I wasn’t always a fan of Star Trek. Growing up, I used to HATE that my Dad would record over our VHS tapes with original series episodes, and refused to have anything to do with them. Later on I liked the movies, but never followed any of the television series. That all changed in my final year of college. I was interning at the Woods Hole Oceanographic Institute, my first time out on my own, in an adorable little loft apartment on the outskirts of town. As fate would have it, I caught the first episode of Next Generation, in a syndication run, and proceeded to watch every episode, in order, since they were on nightly. It became my evening ritual, and I got INTO IT. I could tell you where in the season a given episode was from based on the star date. I became a dedicated Trekkie.
Attending a convention would seem only logical, and once I was back in Boston, I aimed to do that very thing. I don’t remember what year it was, but I remember my Mom and I standing outside the convention building on a cold winter morning. I remember getting the news that the prior night’s snowfall had collapsed the roof of the building, and the convention was cancelled. MEH.
It wasn’t until MANY years later, now with a family of my own, that I tried again. It was in 2013, and as we drove into Boston’s Pru Tunnel, we noticed something very wrong. It was dark. I mean DARK, like straight out of Stephen King’s ‘The Stand.’ I had to turn the high beams on just to hit our exit, but we made it to the parking garage. That was traumatic, but we were there! As we made our way toward the entrance, and started passing people in costume, my excitement level increased. But it wasn’t long before we got the news that a main transformer had blown, knocking out power for a large section of the area, and nobody was sure if the convention was still on. We waited there for a while, but with two young and impatient kids, we made the call to bail. Turned out the power did come back on about an hour after that, but we were long gone, and once again my Trek trek had failed.
As they say, though, third time’s a charm! This past June, we finally made it. We attended the 2013 Creation Entertainment Star Trek Convention in Boston. We saw Tim Russ (Tuvok) and Robert Beltran (Chakotay) on stage (Robert Beltran is one saucy officer by the way), and had pictures taken with both. We successfully bid on a golden Spock decanter from the 70s in the memorabilia auction (and during that auction, the actor who plays Dr. Phlox bid-bombed one of the items – totally delightful). We bought tribbles.
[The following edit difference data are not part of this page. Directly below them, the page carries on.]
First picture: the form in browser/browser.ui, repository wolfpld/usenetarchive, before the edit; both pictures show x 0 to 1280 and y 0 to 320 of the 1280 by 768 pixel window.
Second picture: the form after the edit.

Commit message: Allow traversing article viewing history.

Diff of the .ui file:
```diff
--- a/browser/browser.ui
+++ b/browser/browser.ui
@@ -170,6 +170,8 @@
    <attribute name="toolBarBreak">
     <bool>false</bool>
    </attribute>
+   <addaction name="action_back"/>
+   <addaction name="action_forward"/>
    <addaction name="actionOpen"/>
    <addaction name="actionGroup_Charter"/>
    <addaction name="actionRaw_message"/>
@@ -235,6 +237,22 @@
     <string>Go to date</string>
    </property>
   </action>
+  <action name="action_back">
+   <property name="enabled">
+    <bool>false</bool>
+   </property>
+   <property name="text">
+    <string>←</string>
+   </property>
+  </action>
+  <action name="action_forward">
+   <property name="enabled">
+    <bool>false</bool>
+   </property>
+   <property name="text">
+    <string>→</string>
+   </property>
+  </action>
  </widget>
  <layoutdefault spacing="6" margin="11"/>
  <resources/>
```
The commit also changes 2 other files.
The kids flashed Vulcan sign at every passerby who would look at them, and were delighted with all the reciprocation.
The Hynes Convention Center has also been the location for PAX East, which I’ve attended several times, and the intimacy of the Trek convention was a striking contrast. At PAX East, you are part of a THRONG of humanity, I mean it’s like an ant hill. I’ve tried on several occasions to connect with friends while at PAX East, and failed every time. I knew a friend was going to be at this Trek convention, and without even really trying, we ran into each other three times. I like that smaller scale.
I expected a bigger vendor hall I think, more like what was in the Trekkies documentary, and maybe more costumes and such to be for sale. And one thing I learned is that the schedule and attendees list shifts a LOT, right down to the last minute. Nothing wrong with that, but if/when we attend another, I will probably wait until closer to the day of to buy photo op tickets. Also, there are hard decisions to be made if you can only attend a single day of the 2-day event, because many actors are there only one of the days. One has to prioritize, and I would VERY MUCH have liked to see Karl Urban in person. Just sayin.
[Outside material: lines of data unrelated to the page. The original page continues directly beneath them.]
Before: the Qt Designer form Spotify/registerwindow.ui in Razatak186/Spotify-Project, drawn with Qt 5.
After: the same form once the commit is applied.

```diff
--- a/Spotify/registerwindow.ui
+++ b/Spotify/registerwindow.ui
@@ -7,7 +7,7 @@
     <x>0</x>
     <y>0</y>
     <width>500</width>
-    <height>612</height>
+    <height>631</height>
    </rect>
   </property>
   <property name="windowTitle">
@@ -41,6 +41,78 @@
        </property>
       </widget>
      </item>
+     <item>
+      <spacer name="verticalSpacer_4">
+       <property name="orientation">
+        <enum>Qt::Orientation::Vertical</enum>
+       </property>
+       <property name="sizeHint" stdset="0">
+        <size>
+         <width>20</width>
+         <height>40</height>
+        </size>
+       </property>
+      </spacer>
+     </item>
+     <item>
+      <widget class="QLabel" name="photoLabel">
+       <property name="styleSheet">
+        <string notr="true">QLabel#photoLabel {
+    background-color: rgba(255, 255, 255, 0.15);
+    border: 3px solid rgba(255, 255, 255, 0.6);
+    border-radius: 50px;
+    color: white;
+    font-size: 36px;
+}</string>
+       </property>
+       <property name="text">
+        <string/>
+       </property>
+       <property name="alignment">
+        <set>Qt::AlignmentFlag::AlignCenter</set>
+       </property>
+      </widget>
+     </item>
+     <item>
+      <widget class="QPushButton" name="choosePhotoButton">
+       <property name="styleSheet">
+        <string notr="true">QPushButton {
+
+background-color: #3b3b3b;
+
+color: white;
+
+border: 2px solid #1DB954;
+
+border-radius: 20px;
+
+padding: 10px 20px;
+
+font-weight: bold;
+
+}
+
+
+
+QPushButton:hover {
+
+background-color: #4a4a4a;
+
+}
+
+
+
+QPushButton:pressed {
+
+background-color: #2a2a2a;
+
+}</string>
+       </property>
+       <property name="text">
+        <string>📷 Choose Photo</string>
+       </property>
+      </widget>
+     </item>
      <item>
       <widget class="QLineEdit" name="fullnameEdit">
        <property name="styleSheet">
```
Lastly, what stuck with me the most was how gracious and dedicated actors from the Trek universe are. It’s not just that, as both Tim and Robert mentioned, the demands for filming a tv series are ongoing and grueling (16 hour days on the set, and even more for those needing alien prosthetics). By signing up for a role in Trek, you’re signing up for a life-long commitment to the fans, and there are definitely conventions in your future. You WILL come face to face with the people, some of whom are quirky, and maybe a little obsessed, or socially awkward, but all of whom are united by a deep love. With great power comes great responsibility.
“They already know about tribbles in this one, Mom! We want to see the first time!”
So, Dad, I thought you should know that the rest of the day was a marathon of Star Trek: The Original Series via Netflix, starting with The Trouble with Tribbles. Instead of being cheap and gimmicky like I was afraid it would feel in our era of modern special effects, it was delightful.
After all this time, I’ve finally paid proper attention to the series that started it all. Scratch another item off the bucket list. 🙂